■ Problem statement
Check each line of the entries below for the word "nunca", and copy the lines that have it.

■ Recorded information
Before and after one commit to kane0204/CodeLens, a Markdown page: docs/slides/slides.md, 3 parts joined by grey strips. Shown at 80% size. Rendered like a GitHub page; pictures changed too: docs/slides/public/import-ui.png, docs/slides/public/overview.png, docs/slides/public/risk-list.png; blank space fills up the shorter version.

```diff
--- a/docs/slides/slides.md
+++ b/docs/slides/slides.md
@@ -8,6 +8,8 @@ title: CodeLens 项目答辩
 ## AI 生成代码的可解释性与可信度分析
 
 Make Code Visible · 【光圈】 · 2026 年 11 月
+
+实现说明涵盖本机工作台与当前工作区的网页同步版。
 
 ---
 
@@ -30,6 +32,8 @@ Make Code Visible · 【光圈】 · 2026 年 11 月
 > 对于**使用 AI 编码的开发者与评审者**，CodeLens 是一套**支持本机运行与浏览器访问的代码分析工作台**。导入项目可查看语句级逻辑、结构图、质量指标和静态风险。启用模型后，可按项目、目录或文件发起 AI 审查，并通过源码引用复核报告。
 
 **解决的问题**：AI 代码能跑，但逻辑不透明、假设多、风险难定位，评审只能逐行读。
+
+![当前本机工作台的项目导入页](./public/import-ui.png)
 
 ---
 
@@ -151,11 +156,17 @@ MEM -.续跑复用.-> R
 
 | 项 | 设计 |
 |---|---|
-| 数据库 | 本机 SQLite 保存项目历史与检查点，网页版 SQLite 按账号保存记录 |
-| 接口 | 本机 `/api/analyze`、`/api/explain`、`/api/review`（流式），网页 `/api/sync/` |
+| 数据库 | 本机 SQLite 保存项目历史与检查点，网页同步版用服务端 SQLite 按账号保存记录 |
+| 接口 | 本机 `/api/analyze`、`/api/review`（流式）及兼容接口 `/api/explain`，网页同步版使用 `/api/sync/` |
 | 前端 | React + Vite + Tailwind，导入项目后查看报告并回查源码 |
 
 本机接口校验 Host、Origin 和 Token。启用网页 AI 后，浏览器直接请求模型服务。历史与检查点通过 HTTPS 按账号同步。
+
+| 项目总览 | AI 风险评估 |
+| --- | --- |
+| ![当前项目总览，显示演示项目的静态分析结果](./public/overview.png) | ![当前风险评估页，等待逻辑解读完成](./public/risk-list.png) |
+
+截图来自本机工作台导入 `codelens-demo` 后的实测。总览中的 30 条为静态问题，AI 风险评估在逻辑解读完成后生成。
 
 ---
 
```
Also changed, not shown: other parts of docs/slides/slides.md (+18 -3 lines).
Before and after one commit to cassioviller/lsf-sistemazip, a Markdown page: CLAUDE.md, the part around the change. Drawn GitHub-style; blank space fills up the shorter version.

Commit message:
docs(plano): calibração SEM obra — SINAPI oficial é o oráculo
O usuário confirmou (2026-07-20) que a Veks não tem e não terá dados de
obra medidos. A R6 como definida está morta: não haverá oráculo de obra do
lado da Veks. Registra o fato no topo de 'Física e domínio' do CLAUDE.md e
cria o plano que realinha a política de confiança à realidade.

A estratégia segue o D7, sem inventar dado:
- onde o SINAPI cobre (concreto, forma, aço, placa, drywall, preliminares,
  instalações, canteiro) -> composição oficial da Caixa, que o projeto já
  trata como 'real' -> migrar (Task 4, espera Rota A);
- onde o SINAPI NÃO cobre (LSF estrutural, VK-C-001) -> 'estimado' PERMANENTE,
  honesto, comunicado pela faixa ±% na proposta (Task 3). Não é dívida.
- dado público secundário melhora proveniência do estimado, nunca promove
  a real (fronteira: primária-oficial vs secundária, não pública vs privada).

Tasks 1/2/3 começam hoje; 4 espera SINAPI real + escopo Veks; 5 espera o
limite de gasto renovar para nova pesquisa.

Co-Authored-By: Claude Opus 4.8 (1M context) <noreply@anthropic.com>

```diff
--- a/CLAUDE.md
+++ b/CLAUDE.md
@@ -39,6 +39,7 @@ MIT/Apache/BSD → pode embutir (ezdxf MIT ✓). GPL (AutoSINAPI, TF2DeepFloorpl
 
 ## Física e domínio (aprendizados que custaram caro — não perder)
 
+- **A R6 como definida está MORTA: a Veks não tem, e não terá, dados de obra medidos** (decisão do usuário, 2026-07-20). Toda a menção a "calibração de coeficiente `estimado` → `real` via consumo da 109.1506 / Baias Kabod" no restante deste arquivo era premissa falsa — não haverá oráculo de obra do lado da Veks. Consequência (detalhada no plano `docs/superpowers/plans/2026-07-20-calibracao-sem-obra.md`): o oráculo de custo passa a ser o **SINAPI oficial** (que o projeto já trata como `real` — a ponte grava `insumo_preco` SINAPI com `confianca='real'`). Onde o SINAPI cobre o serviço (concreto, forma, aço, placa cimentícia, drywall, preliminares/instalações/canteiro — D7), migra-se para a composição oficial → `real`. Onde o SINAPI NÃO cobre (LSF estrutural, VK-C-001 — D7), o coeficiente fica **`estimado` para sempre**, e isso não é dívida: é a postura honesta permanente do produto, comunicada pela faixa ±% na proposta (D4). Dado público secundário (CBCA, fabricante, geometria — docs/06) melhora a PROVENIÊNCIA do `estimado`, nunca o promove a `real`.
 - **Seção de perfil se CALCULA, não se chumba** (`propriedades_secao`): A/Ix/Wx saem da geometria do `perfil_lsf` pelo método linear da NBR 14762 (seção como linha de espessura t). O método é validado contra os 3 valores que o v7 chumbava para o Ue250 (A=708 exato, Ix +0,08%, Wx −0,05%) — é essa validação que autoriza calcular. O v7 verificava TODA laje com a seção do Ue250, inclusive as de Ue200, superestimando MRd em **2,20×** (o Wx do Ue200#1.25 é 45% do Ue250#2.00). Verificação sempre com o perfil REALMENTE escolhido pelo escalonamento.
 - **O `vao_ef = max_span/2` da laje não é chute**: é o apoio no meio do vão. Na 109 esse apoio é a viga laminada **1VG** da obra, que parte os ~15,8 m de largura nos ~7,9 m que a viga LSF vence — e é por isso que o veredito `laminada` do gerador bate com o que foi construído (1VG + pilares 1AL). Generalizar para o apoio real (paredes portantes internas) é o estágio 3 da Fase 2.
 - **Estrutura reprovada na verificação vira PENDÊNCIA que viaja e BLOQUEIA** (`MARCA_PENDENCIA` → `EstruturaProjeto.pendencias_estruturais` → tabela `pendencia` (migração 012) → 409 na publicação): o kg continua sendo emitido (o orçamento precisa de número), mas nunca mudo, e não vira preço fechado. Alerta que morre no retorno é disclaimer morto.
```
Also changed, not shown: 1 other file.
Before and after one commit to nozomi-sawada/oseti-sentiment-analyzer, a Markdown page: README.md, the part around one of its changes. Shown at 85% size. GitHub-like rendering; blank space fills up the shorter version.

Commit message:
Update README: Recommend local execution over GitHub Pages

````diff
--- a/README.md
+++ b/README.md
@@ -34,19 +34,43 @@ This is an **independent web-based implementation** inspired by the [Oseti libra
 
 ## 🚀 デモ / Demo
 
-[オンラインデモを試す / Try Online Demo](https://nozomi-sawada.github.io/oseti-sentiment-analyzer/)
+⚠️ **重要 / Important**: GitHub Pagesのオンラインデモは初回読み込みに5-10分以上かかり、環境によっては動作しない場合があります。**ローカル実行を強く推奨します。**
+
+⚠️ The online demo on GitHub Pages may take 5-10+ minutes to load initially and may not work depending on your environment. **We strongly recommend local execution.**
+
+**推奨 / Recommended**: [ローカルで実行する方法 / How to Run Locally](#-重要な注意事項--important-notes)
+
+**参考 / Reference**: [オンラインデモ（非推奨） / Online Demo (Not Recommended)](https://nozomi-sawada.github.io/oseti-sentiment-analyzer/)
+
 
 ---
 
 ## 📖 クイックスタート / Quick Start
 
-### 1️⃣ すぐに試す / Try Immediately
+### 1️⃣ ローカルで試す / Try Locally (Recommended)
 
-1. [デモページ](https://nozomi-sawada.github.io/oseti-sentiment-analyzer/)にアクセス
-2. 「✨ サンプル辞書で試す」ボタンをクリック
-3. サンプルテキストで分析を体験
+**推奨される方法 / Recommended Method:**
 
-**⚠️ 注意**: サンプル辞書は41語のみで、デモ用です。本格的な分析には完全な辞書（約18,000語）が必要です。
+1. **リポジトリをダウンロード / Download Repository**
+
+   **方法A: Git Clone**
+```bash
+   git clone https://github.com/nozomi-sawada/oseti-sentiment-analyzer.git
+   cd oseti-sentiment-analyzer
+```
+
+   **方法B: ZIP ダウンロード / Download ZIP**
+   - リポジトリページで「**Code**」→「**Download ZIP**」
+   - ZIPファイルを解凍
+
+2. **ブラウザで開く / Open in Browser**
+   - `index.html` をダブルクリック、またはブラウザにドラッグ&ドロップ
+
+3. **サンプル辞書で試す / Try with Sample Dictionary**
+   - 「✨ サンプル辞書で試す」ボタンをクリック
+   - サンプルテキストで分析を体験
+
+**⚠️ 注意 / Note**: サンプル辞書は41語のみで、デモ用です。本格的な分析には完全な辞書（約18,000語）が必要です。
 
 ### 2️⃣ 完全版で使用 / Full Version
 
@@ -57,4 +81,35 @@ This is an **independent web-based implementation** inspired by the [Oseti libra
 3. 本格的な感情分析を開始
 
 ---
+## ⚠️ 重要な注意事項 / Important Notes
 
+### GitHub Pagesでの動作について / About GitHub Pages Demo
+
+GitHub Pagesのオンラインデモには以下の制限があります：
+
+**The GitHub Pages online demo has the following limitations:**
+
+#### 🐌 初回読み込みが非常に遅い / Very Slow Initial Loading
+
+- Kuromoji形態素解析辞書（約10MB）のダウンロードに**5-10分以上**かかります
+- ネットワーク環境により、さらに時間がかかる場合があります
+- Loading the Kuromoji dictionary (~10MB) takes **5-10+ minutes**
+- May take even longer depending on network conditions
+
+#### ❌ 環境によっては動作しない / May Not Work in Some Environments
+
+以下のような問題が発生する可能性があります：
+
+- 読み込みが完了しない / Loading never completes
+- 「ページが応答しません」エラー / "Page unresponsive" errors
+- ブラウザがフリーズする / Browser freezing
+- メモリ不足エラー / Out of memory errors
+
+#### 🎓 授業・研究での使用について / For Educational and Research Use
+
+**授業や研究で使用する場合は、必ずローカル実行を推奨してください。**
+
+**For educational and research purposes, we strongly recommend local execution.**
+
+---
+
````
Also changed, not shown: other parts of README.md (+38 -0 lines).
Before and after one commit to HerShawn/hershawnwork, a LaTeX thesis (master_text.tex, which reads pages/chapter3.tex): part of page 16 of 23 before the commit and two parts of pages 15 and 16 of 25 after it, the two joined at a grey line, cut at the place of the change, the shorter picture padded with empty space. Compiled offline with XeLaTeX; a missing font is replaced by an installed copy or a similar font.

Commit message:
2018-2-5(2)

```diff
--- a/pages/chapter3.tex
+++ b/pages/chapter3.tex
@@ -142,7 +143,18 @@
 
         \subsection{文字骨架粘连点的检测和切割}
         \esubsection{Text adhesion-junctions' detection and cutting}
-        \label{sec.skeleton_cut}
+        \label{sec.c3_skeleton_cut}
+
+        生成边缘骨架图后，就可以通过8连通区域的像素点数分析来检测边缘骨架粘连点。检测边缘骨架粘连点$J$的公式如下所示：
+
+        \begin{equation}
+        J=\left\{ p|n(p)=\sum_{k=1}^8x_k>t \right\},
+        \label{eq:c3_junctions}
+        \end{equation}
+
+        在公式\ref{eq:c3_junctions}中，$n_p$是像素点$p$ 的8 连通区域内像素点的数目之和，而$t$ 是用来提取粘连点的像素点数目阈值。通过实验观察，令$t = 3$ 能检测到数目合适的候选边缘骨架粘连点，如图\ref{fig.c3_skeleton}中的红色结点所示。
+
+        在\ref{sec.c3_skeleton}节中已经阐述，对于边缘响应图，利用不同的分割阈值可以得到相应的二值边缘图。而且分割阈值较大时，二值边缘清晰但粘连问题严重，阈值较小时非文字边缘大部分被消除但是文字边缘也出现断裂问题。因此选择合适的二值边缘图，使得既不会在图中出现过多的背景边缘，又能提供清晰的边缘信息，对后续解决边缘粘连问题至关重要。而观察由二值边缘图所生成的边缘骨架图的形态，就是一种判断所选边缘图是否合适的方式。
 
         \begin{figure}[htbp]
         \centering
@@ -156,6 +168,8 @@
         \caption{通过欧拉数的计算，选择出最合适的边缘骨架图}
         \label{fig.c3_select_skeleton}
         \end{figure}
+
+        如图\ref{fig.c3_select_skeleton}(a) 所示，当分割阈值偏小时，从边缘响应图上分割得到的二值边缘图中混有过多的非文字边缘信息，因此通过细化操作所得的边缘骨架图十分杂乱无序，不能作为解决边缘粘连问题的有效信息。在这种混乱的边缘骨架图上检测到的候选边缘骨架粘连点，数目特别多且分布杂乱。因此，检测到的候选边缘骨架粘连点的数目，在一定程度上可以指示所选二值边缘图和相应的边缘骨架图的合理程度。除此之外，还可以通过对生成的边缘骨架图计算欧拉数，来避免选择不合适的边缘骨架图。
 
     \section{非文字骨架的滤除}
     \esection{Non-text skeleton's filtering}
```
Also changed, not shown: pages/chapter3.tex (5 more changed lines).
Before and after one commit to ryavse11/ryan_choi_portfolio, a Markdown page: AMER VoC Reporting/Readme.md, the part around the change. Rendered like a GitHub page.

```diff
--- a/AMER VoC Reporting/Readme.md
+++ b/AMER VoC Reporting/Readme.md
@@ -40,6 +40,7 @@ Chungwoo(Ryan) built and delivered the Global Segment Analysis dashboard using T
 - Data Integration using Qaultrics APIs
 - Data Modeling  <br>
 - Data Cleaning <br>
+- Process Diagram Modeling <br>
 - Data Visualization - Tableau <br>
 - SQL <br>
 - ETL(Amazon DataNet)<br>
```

■ Exercise response
- dado público secundário melhora proveniência do estimado, nunca promove
+- **A R6 como definida está MORTA: a Veks não tem, e não terá, dados de obra medidos** (decisão do usuário, 2026-07-20). Toda a menção a "calibração de coeficiente `estimado` → `real` via consumo da 109.1506 / Baias Kabod" no restante deste arquivo era premissa falsa — não haverá oráculo de obra do lado da Veks. Consequência (detalhada no plano `docs/superpowers/plans/2026-07-20-calibracao-sem-obra.md`): o oráculo de custo passa a ser o **SINAPI oficial** (que o projeto já trata como `real` — a ponte grava `insumo_preco` SINAPI com `confianca='real'`). Onde o SINAPI cobre o serviço (concreto, forma, aço, placa cimentícia, drywall, preliminares/instalações/canteiro — D7), migra-se para a composição oficial → `real`. Onde o SINAPI NÃO cobre (LSF estrutural, VK-C-001 — D7), o coeficiente fica **`estimado` para sempre**, e isso não é dívida: é a postura honesta permanente do produto, comunicada pela faixa ±% na proposta (D4). Dado público secundário (CBCA, fabricante, geometria — docs/06) melhora a PROVENIÊNCIA do `estimado`, nunca o promove a `real`.
 - **Estrutura reprovada na verificação vira PENDÊNCIA que viaja e BLOQUEIA** (`MARCA_PENDENCIA` → `EstruturaProjeto.pendencias_estruturais` → tabela `pendencia` (migração 012) → 409 na publicação): o kg continua sendo emitido (o orçamento precisa de número), mas nunca mudo, e não vira preço fechado. Alerta que morre no retorno é disclaimer morto.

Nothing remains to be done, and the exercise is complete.